PET Plays a Role in Radioimmunotherapy for NHL

June 18, 2008

June 18, 2008 (New Orleans, Louisiana) — In subsets of patients with non-Hodgkin's lymphoma (NHL), fluorodeoxyglucose (FDG) positron-emission tomography (PET) can be a valuable tool for selecting candidates for treatment with yttrium 90 ibritumomab tiuxetan (Zevalin) after relapse on standard chemotherapy, according to a study presented here at the Society of Nuclear Medicine 2008 Annual Meeting.

Paolo Castellucci, MD, from Policlinico S. Orsola-Malpighi, in Bologna, Italy, presented the findings from 38 patients with CD20-positive follicular NHL. His group has now evaluated the approach in 55 patients.

"In this disease, PET is really the only way to show the presence of relapse soon after treatment. These patients can then be treated with yttrium 90, so it is important for patient outcomes," Dr. Castellucci told Medscape Radiology.

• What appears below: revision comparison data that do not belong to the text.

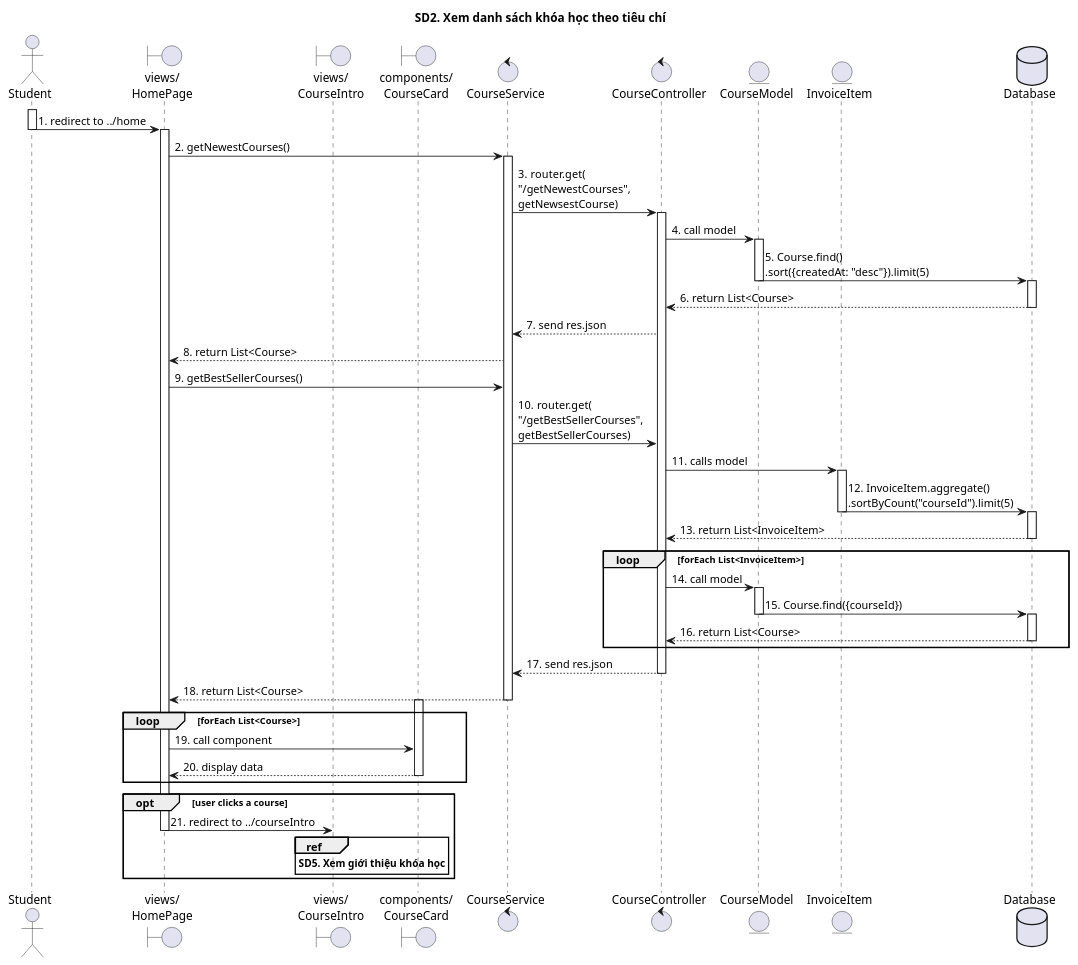
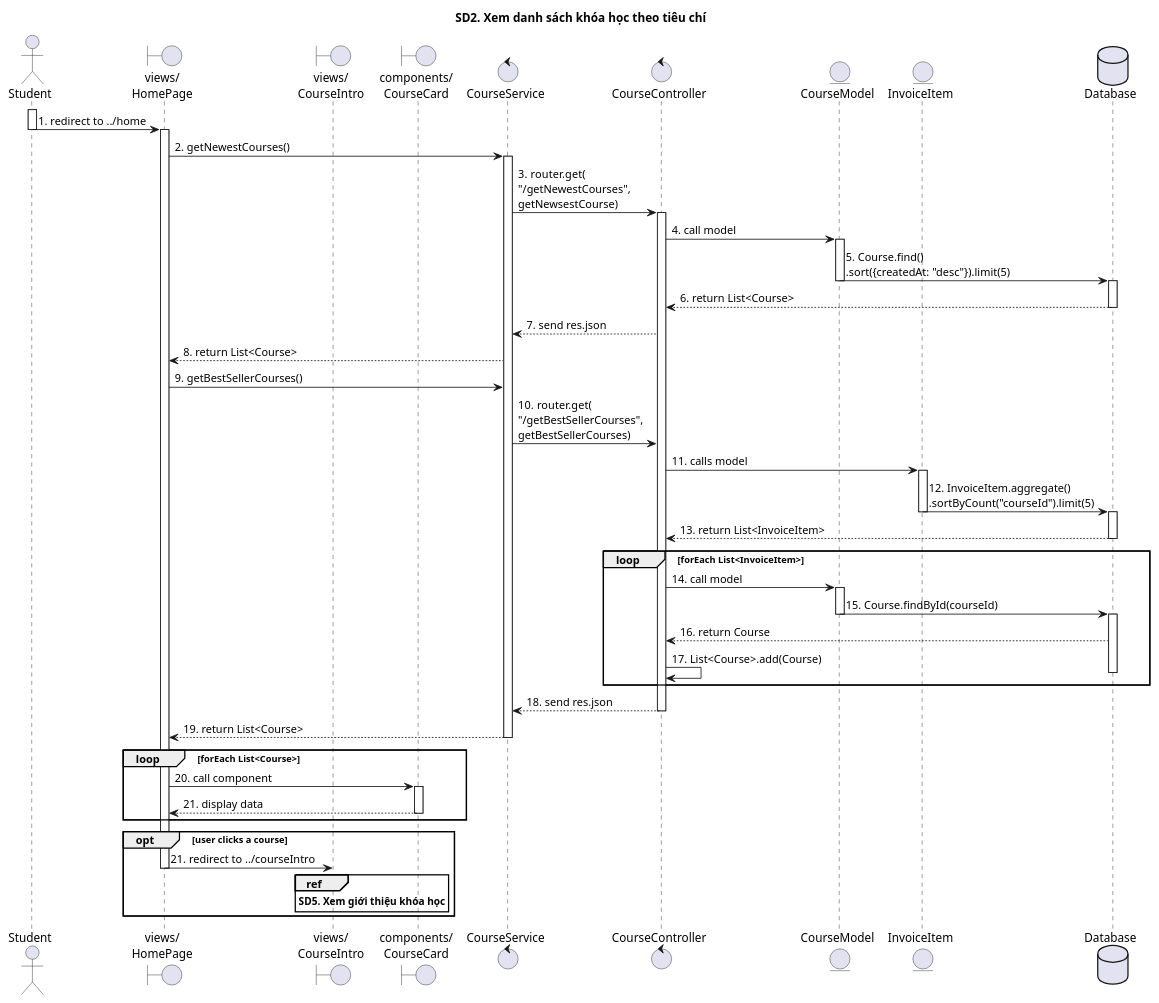
The diagram in SequenceDiagrams/CNPMHDT/sd2.puml (The-Cookies-Team/UML-Diagrams), drawn with PlantUML before and after one commit. The commit also changed 2 other files, not shown here.

```diff
--- a/SequenceDiagrams/CNPMHDT/sd2.puml
+++ b/SequenceDiagrams/CNPMHDT/sd2.puml
@@ -1,86 +1,86 @@
 @startuml
 
 title SD2. Xem danh sách khóa học theo tiêu chí
 
 actor "Student" as Actor
 boundary "views/\nHomePage" as HomePage
 boundary "views/\nCourseIntro" as CourseIntro
 boundary "components/\nCourseCard" as CourseCard
 control "CourseService"
 control "CourseController"
 entity "CourseModel"
 entity "InvoiceItem"
 database "Database"
 
 activate Actor
 Actor -> HomePage: 1. redirect to ../home
 deactivate Actor
 
 activate HomePage
 HomePage -> CourseService: 2. getNewestCourses()
 
 activate CourseService
 CourseService -> CourseController: 3. router.get(\n"/getNewestCourses",\ngetNewsestCourse)
 
 activate CourseController
 CourseController -> CourseModel: 4. call model
 
 activate CourseModel
 CourseModel -> Database: 5. Course.find()\n.sort({createdAt: "desc"}).limit(5)
 deactivate CourseModel
 
 activate Database
 Database --> CourseController: 6. return List<Course>
 deactivate Database
 
 CourseController --> CourseService: 7. send res.json
 CourseService --> HomePage: 8. return List<Course>
 HomePage -> CourseService: 9. getBestSellerCourses()
 CourseService -> CourseController: 10. router.get(\n"/getBestSellerCourses",\ngetBestSellerCourses)
 CourseController -> InvoiceItem: 11. calls model
 
 activate InvoiceItem
 InvoiceItem -> Database: 12. InvoiceItem.aggregate()\n.sortByCount("courseId").limit(5)
 deactivate InvoiceItem
 
 activate Database
 Database --> CourseController: 13. return List<InvoiceItem>
 deactivate Database
 
 loop forEach List<InvoiceItem>
 CourseController -> CourseModel: 14. call model
 
 activate CourseModel
-CourseModel -> Database: 15. Course.find({courseId})
+CourseModel -> Database: 15. Course.findById(courseId)
 deactivate CourseModel
 
 activate Database
-Database --> CourseController: 16. return List<Course>
+Database --> CourseController: 16. return Course
+CourseController -> CourseController: 17. List<Course>.add(Course)
 deactivate Database
 
 end
 
-CourseController --> CourseService: 17. send res.json
+CourseController --> CourseService: 18. send res.json
 deactivate CourseController
-
-CourseService --> HomePage: 18. return List<Course>
+CourseService --> HomePage: 19. return List<Course>
 deactivate CourseService
 
 loop forEach List<Course>
+HomePage -> CourseCard: 20. call component
 activate CourseCard
-HomePage -> CourseCard: 19. call component
-CourseCard --> HomePage: 20. display data
+CourseCard --> HomePage: 21. display data
 deactivate CourseCard
 end
 
 opt user clicks a course
 HomePage -> CourseIntro: 21. redirect to ../courseIntro
 deactivate HomePage
 
 ref over CourseIntro
 **SD5. Xem giới thiệu khóa học**
 end ref
 end
 
 
 @enduml
```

FDG-PET was used to identify 38 patients with CD20-positive NHL as having relapsed on standard therapy. Patients were rescanned at 4 and 10 months after starting on ibritumomab.

In the documentation of relapse, PET identified the extent of disease as being limited to 1 side of the diaphragm in 20 cases (7 above and 13 below), involving nodal sites at both sides of the diaphragm in 11 cases, and involving the nodes and parenchyma in 7 cases. At the final assessment, radioimmunotherapy treatment resulted in complete remission in 21 patients (55%), partial remission in 13 (34%), and progressive disease in 4 (11%).

The investigators observed a higher rate of complete responses in patients with limited disease than in those with extranodal disease. In all cases, FDG-PET at 4 months was consistent with the clinical findings at follow-up. The extent of relapse correlated with the likelihood of complete response to radioimmunotherapy, Dr. Castellucci reported.

"We believe that FDG-PET is a valid tool for evaluating CD20-positive NHL, for both detecting relapse and documenting the response to radioimmunotherapy," he said. "We are beginning clinical applications now."

Peter Conti, MD, MD, PhD, professor of radiology, clinical pharmacy, and biomedical engineering at the University of Southern California School of Medicine, in Los Angeles, and past president of the Society of Nuclear Medicine, commented at a press conference that this study speaks to the emerging partnership between molecular-imaging technology and therapeutics.

"This study exemplifies the use of novel radioimmunotherapeutics with molecularly targeted agents combined with imaging technology to deliver personalized medicine based on extent of disease," he said.

He noted that as many as 90% of patients seen at PET-imaging centers are cancer patients. "This is a big field for nuclear imaging," he added, "and although the study is small, it contains a spectrum of cases and clearly shows relapse followed by a nice resolution of disease with treatment."

Dr. Conti disclosed relationships with Fluoropharma, Inc, Molecular Imaging Corp, NuView Radiopharmaceuticals, Molecular Insights, Inc, and Siemens.

Society of Nuclear Medicine (SNM) 2008 Annual Meeting: Abstract 584. Presented June 18, 2008.


Comments on Medscape are moderated and should be professional in tone and on topic. You must declare any conflicts of interest related to your comments and responses. Please see our Commenting Guide for further information. We reserve the right to remove posts at our sole discretion.